Arab societies as a whole missed the opportunity in 2003 to seriously explore the root issues that defined the crisis over Iraq: Arab autocracy and the centralized, sometimes brutal, monopoly on power; the misappropriation of public funds by unelected, unaccountable governments; the lack of policy options suggested by independent institutions in society, such as research centers, the mass media, political parties and universities; regimes that seem to persist more because of the support of foreign powers than a mandate from their own citizens; a numbing tradition of foreign military intervention in the Middle East, both to change individual regimes and to redraw maps and agendas on a wider regional scale; the persistent conflict with Israel and its impact on the entire region; and a broad inability of the Arab economies to develop their human and natural resources in order to contribute to the global economy more meaningfully than simply as a source of energy that was put into the ground by divine creation and geological serendipity and is pumped out of the ground by foreign oil companies.

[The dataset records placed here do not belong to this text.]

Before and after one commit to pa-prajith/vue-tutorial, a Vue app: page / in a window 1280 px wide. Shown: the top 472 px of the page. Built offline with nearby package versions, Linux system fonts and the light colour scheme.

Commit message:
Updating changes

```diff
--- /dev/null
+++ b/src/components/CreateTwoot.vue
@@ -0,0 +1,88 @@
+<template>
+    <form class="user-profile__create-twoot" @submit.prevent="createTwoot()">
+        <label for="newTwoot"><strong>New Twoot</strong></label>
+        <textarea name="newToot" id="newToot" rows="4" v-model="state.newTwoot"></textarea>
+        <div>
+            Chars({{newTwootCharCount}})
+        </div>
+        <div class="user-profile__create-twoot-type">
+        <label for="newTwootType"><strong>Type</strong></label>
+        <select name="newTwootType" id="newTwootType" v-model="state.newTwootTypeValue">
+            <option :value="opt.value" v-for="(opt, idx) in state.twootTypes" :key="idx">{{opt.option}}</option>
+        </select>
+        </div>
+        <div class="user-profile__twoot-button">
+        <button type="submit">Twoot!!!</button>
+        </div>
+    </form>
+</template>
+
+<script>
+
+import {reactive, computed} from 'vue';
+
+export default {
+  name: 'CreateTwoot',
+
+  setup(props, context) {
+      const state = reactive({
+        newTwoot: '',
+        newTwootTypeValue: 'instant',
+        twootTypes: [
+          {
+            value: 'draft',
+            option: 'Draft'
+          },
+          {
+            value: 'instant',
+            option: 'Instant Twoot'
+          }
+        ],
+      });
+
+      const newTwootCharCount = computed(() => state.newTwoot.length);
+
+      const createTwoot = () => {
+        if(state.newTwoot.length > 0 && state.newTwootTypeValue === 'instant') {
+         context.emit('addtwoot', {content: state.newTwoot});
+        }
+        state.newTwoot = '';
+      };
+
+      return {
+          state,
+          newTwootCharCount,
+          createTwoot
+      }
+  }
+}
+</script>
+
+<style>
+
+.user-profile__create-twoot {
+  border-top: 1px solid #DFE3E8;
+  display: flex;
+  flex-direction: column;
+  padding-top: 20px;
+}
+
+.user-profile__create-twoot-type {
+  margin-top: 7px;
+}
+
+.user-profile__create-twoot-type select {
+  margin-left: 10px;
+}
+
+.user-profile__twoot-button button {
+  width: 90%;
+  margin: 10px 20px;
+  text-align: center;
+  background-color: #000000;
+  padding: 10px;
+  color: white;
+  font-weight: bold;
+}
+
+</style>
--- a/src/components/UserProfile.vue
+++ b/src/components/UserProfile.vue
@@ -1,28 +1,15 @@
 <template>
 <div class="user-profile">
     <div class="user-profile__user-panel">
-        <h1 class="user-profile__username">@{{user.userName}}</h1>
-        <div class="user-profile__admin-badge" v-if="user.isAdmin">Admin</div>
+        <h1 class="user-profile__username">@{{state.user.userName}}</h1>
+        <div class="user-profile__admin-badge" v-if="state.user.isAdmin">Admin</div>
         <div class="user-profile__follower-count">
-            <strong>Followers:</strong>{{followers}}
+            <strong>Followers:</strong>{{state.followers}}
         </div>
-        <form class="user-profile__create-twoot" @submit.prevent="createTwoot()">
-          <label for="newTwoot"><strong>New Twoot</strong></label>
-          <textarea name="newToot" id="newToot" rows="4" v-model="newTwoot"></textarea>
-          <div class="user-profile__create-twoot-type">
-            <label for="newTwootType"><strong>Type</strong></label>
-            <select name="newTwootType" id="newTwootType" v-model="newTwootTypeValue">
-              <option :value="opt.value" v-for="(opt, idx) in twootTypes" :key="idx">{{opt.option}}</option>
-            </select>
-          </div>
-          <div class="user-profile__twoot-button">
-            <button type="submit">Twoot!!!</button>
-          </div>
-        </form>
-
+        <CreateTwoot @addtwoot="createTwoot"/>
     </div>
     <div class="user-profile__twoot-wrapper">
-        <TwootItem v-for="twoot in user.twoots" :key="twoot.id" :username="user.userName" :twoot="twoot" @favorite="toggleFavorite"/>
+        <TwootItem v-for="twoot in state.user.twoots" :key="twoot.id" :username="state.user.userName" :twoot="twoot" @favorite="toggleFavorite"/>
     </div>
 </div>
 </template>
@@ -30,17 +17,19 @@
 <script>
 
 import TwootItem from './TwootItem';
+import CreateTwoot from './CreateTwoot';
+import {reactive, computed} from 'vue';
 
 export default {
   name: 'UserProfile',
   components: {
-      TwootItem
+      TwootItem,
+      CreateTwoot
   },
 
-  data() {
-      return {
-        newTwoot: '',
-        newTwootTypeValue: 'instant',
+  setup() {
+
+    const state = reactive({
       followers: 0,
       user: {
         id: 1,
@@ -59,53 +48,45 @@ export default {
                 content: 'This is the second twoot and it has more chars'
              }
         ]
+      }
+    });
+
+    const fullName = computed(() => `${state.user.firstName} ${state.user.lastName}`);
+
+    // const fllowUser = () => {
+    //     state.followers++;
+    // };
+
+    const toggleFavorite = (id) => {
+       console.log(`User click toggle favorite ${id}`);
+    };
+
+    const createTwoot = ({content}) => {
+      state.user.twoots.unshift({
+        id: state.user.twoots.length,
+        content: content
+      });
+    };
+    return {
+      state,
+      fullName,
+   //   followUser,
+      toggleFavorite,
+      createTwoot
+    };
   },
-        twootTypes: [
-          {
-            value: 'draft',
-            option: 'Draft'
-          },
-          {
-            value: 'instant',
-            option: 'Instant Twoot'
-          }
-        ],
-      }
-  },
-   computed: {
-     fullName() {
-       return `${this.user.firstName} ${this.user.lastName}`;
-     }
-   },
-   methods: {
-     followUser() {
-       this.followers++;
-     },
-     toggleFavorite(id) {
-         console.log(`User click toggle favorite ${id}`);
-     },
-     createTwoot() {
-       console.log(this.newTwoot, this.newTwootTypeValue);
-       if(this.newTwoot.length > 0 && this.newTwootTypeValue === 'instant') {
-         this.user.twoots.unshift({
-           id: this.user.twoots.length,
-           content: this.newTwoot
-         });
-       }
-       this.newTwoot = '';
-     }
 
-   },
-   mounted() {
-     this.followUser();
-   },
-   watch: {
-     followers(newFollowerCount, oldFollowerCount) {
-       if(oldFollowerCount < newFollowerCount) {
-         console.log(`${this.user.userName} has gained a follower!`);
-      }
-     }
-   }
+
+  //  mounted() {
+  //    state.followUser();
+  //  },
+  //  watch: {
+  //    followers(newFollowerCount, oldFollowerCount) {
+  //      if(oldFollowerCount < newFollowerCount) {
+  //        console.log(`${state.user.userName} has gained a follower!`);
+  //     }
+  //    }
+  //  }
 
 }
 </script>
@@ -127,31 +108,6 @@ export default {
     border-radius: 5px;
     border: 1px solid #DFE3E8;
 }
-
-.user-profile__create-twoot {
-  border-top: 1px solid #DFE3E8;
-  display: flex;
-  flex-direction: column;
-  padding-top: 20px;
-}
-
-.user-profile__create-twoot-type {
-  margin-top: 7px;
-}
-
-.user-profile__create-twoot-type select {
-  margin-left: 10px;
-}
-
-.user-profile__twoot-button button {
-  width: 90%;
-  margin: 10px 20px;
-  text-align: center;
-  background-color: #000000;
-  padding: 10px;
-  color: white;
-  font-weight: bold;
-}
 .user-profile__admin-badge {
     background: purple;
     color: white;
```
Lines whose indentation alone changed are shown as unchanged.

None of these issues were seriously or systematically explored in a public manner in the Arab region during the past year, despite some courageous attempts to do so here and there. The key relationships between citizen and state, Arabs and Israelis, Arabs and America, and among the many different religious, ethnic and national groups within the Arab region, begged to be examined and fixed, but were largely ignored. Consequently, the conflicting forces, policies and sentiments that swirled through the region again highlighted the Arab capacity to manage tensions and crises without resolving any of their root causes. More troublingly, as long as these root causes of Arab tensions and conflict persist, the region will continue to suffer the problems that have defined it in recent decades.

The challenges facing Arab societies and governments were already enormous and complex before this year, and have now become even more complicated due to the impact of the Anglo-American war and regime change in Iraq. If change in the Arab world in the new year and beyond is to be driven and defined largely by Anglo-American dictates, we are likely to suffer tensions and conflicts for years to come. If, instead, the institutions of Arab society can rise to the challenge and bring about real reform that responds to indigenous values and rights, this region might finally achieve the lasting stability and prosperity that is the right of its citizens.